Records contained in a dataset:
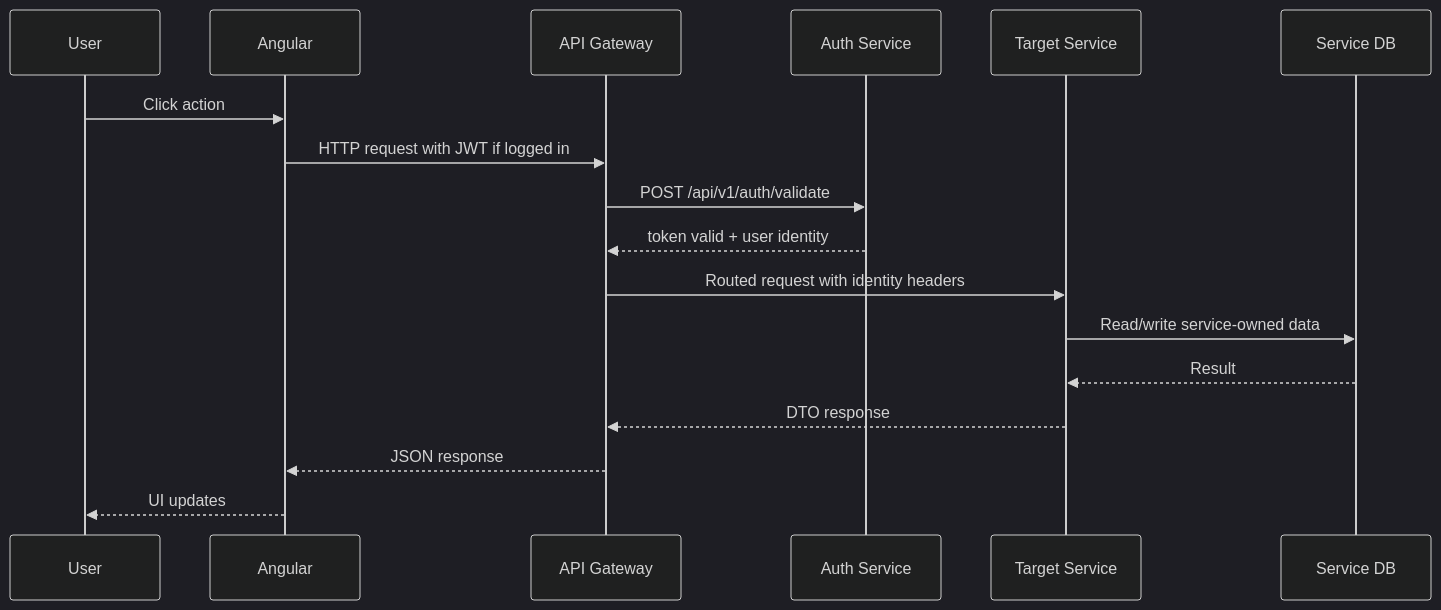
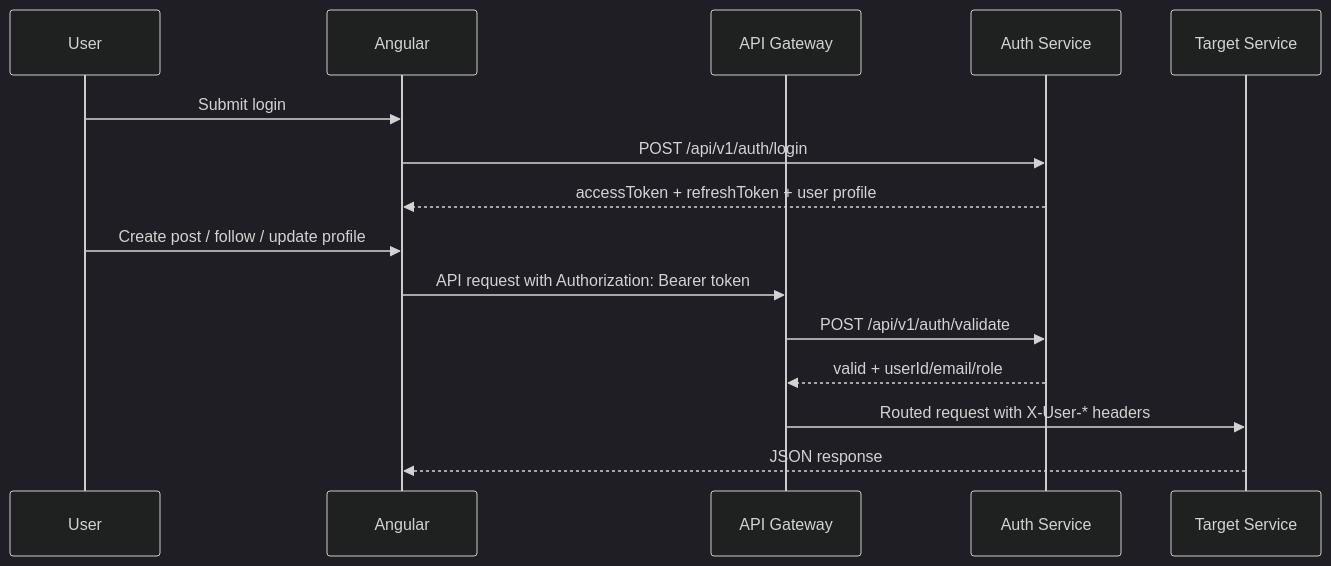
The second of 4 diagrams in PROJECT_COMPLETE_DOCUMENTATION.md (AnuragRajput-cyber/ConnectSphere), drawn with Mermaid (dark theme) before and after one commit. The commit also changed other lines of this file and 9 other files, not shown here.

````diff
--- a/PROJECT_COMPLETE_DOCUMENTATION.md
+++ b/PROJECT_COMPLETE_DOCUMENTATION.md
@@ -78,19 +74,17 @@
 ```mermaid
 sequenceDiagram
     participant U as User
-    participant A as Angular
+    participant W as Angular
     participant G as API Gateway
-    participant AS as Auth Service
+    participant A as Auth Service
     participant S as Target Service
-    participant DB as Service DB
-    U->>A: Click action
-    A->>G: HTTP request with JWT if logged in
-    G->>AS: POST /api/v1/auth/validate
-    AS-->>G: token valid + user identity
-    G->>S: Routed request with identity headers
-    S->>DB: Read/write service-owned data
-    DB-->>S: Result
-    S-->>G: DTO response
-    G-->>A: JSON response
-    A-->>U: UI updates
+    U->>W: Submit login
+    W->>A: POST /api/v1/auth/login
+    A-->>W: accessToken + refreshToken + user profile
+    U->>W: Create post / follow / update profile
+    W->>G: API request with Authorization: Bearer token
+    G->>A: POST /api/v1/auth/validate
+    A-->>G: valid + userId/email/role
+    G->>S: Routed request with X-User-* headers
+    S-->>W: JSON response
 ```
````
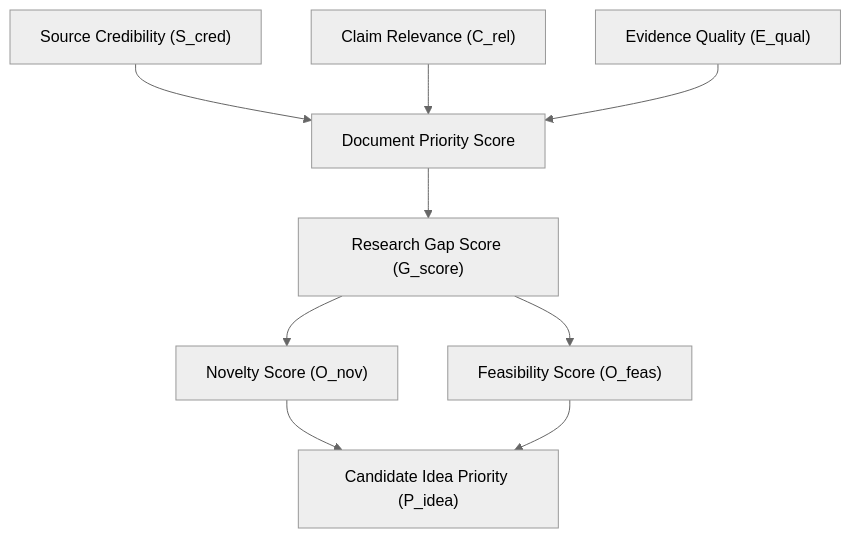
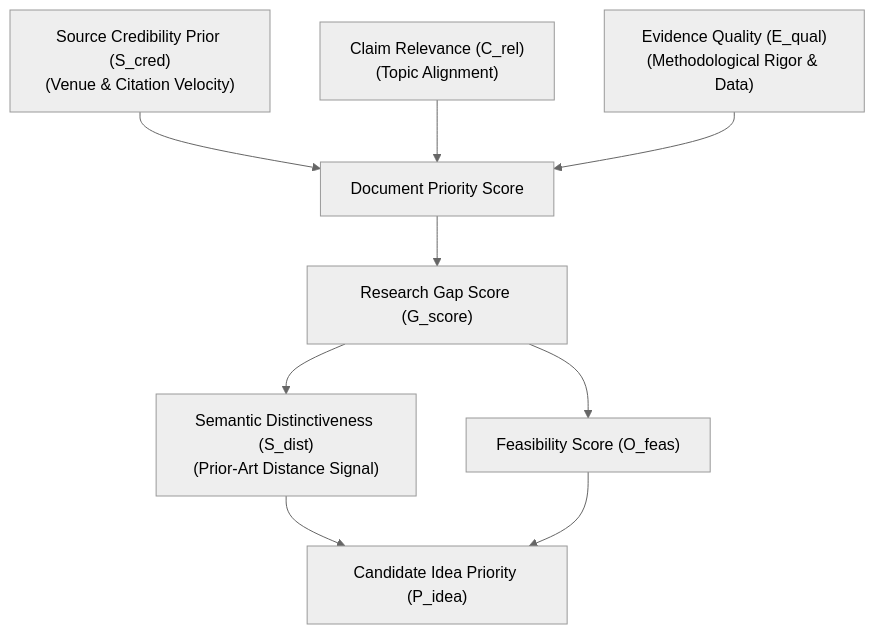
Before and after one commit to Phuchello/NCKH: the diagram in docs/SCORING_MODEL.md, drawn with Mermaid (neutral theme). The commit also changed other lines of this file and 14 other files, not shown here.

Commit message:
fix(arch): G0.1 architecture corrections across topic cardinality, snapshot model, and epistemology

````diff
--- a/docs/SCORING_MODEL.md
+++ b/docs/SCORING_MODEL.md
@@ -7,13 +12,13 @@
 ```mermaid
 graph TD
-    S_cred["Source Credibility (S_cred)"] --> P_doc["Document Priority Score"]
-    C_rel["Claim Relevance (C_rel)"] --> P_doc
-    E_qual["Evidence Quality (E_qual)"] --> P_doc
+    S_cred["Source Credibility Prior (S_cred)\n(Venue & Citation Velocity)"] --> P_doc["Document Priority Score"]
+    C_rel["Claim Relevance (C_rel)\n(Topic Alignment)"] --> P_doc
+    E_qual["Evidence Quality (E_qual)\n(Methodological Rigor & Data)"] --> P_doc
     
     P_doc --> G_score["Research Gap Score (G_score)"]
-    G_score --> O_nov["Novelty Score (O_nov)"]
+    G_score --> S_dist["Semantic Distinctiveness (S_dist)\n(Prior-Art Distance Signal)"]
     G_score --> O_feas["Feasibility Score (O_feas)"]
     
-    O_nov --> Priority_Idea["Candidate Idea Priority (P_idea)"]
+    S_dist --> Priority_Idea["Candidate Idea Priority (P_idea)"]
     O_feas --> Priority_Idea
 ```
````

▶ **TASK STATEMENT**:
Apart from the pictures, return every entry above exactly as given.

▶ **ANSWER AREA**:
The second of 4 diagrams in PROJECT_COMPLETE_DOCUMENTATION.md (AnuragRajput-cyber/ConnectSphere), drawn with Mermaid (dark theme) before and after one commit. The commit also changed other lines of this file and 9 other files, not shown here.

````diff
--- a/PROJECT_COMPLETE_DOCUMENTATION.md
+++ b/PROJECT_COMPLETE_DOCUMENTATION.md
@@ -78,19 +74,17 @@
 ```mermaid
 sequenceDiagram
     participant U as User
-    participant A as Angular
+    participant W as Angular
     participant G as API Gateway
-    participant AS as Auth Service
+    participant A as Auth Service
     participant S as Target Service
-    participant DB as Service DB
-    U->>A: Click action
-    A->>G: HTTP request with JWT if logged in
-    G->>AS: POST /api/v1/auth/validate
-    AS-->>G: token valid + user identity
-    G->>S: Routed request with identity headers
-    S->>DB: Read/write service-owned data
-    DB-->>S: Result
-    S-->>G: DTO response
-    G-->>A: JSON response
-    A-->>U: UI updates
+    U->>W: Submit login
+    W->>A: POST /api/v1/auth/login
+    A-->>W: accessToken + refreshToken + user profile
+    U->>W: Create post / follow / update profile
+    W->>G: API request with Authorization: Bearer token
+    G->>A: POST /api/v1/auth/validate
+    A-->>G: valid + userId/email/role
+    G->>S: Routed request with X-User-* headers
+    S-->>W: JSON response
 ```
````
Before and after one commit to Phuchello/NCKH: the diagram in docs/SCORING_MODEL.md, drawn with Mermaid (neutral theme). The commit also changed other lines of this file and 14 other files, not shown here.

Commit message:
fix(arch): G0.1 architecture corrections across topic cardinality, snapshot model, and epistemology

````diff
--- a/docs/SCORING_MODEL.md
+++ b/docs/SCORING_MODEL.md
@@ -7,13 +12,13 @@
 ```mermaid
 graph TD
-    S_cred["Source Credibility (S_cred)"] --> P_doc["Document Priority Score"]
-    C_rel["Claim Relevance (C_rel)"] --> P_doc
-    E_qual["Evidence Quality (E_qual)"] --> P_doc
+    S_cred["Source Credibility Prior (S_cred)\n(Venue & Citation Velocity)"] --> P_doc["Document Priority Score"]
+    C_rel["Claim Relevance (C_rel)\n(Topic Alignment)"] --> P_doc
+    E_qual["Evidence Quality (E_qual)\n(Methodological Rigor & Data)"] --> P_doc
     
     P_doc --> G_score["Research Gap Score (G_score)"]
-    G_score --> O_nov["Novelty Score (O_nov)"]
+    G_score --> S_dist["Semantic Distinctiveness (S_dist)\n(Prior-Art Distance Signal)"]
     G_score --> O_feas["Feasibility Score (O_feas)"]
     
-    O_nov --> Priority_Idea["Candidate Idea Priority (P_idea)"]
+    S_dist --> Priority_Idea["Candidate Idea Priority (P_idea)"]
     O_feas --> Priority_Idea
 ```
````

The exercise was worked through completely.